School election draws a crowd

Four seats, nine candidates as incumbents jump in at the end

by Tom Coombe
A flurry of final-day filings, including three by incumbents, make for the most competitive school board elections in Ely in nearly a decade.
Longtime chairman Ray Marsnik and fellow board members Rochelle Sjoberg and Tony Colarich all beat Tuesday’s 5 p.m. deadline and entered the race.
Marsnik, who has been chairman for a decade-and-a-half and on the board for 20 years, filed for a two-year seat up for grabs and will face Anthony Bermel in the Nov. 8 election.
Sjoberg, Colarich and incumbent Chad Davis are all on the ballot in the race for three four-year positions on the board, and they’ll be joined on the ballot by Jeremy Engen, Claire High, Mike Scherbing and Jennifer Westlund.
The top three vote-getters in that race will win seats for four years.
The election is in sharp contrast to recent school board races, which have been relatively quiet affiars. In 2020, there were four candidates for three positions while the 2018 election had just three contenders for three seats.

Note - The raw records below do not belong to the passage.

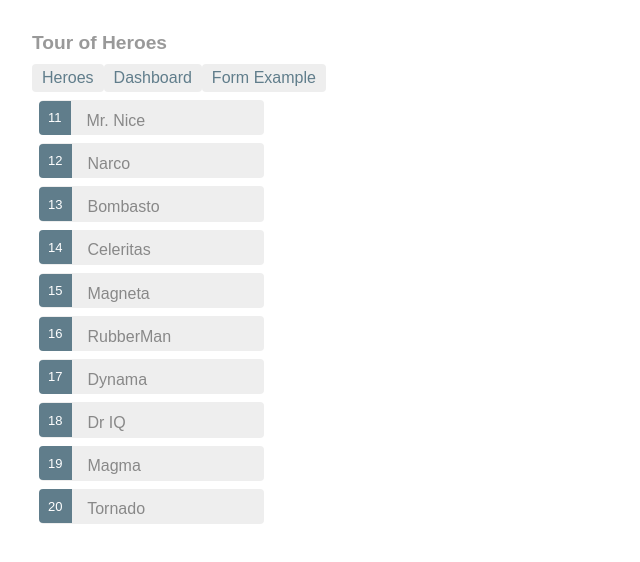
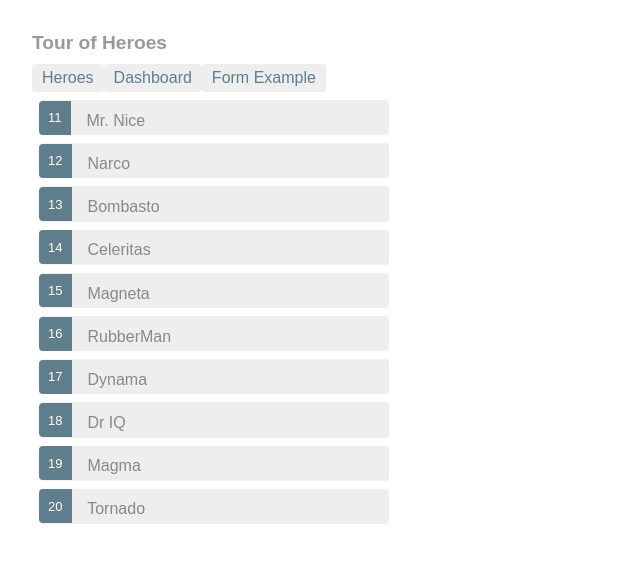
Before and after one commit to tdewangan/Angular2Practice, an Angular app: page /heroes in a window 1280 px wide. Shown: the top 562 px of the page, without its empty margins (0-640 px from the left). Built offline with nearby package versions, Linux system fonts and the light colour scheme.

Commit message:
angular flex layout integration

```diff
--- a/package.json
+++ b/package.json
@@ -16,6 +16,7 @@
     "@angular/common": "^4.0.0",
     "@angular/compiler": "^4.0.0",
     "@angular/core": "^4.0.0",
+    "@angular/flex-layout": "^2.0.0-beta.8",
     "@angular/forms": "^4.0.0",
     "@angular/http": "^4.0.0",
     "@angular/platform-browser": "^4.0.0",
--- a/src/app/form-example/form-example.component.html
+++ b/src/app/form-example/form-example.component.html
@@ -43,4 +43,5 @@
     </label>
   </div>
 </form>
-{{ heroForm.value | json }} {{ heroForm.status | json }}
+<div>{{ heroForm.value | json }}</div>
+<div>{{ heroForm.status | json }}</div>
--- a/src/app/heroes/heroes.component.html
+++ b/src/app/heroes/heroes.component.html
@@ -1,14 +1,14 @@
-<ul class="heroes">
-  <li *ngFor="let hero of heroes"
-  (click)="onSelect(hero)"
-  [class.selected]="hero === selectedHero">
+<div fxLayout="row" fxLayoutAlign="space-between stretch">
+  <ul class="heroes" fxFlex="30">
+    <li *ngFor="let hero of heroes" (click)="onSelect(hero)" [class.selected]="hero === selectedHero">
       <span class="badge">{{hero.id}}</span> {{hero.name}}
     </li>
   </ul>
-<div *ngIf="selectedHero">
+  <div *ngIf="selectedHero" fxFlex="70">
     <app-form-example [hero]="selectedHero"></app-form-example>
     <h2>
       {{selectedHero.name | uppercase}} is my hero
     </h2>
     <button (click)="gotoDetail()">View Details</button>
   </div>
+</div>
```
Also changed, not shown: src/app/app.module.ts (+4 -3 lines), 1 other file (tests, documents, lock files or other folders). Lines whose indentation alone changed are shown as unchanged.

In 2014, the district had nine candidates for three seats.
A two-week filing period started last week and ran through Tuesday, and the filing by the incumbents included some reshuffling.
The positions now held by Marsnik, Sjoberg and Colarich are up for four-year terms, but Marsnik opted to enter the contest for the two-year position.
Davis was appointed to that seat earlier this year after the resignation of Darren Visser, and procedure calls for that position to be on the ballot for the remainder of the term originally won by Visser in 2020.
Marsnik entered the contest for that position, while Davis is pursuing one of the four-year spots.
The heightened interest in the school board positions comes as a $20 million-plus renovation project on the campus, an initiative spurred by voter approval of a referendum two years ago, heads toward completion amid both construction delays and cost overruns.
The district also faced considerable discord during the 2021-22 school year, including a mask mandate that generated significant public pushback, a sharp drop in student enrollment, and the midyear resignation of former superintendent Erik Erie.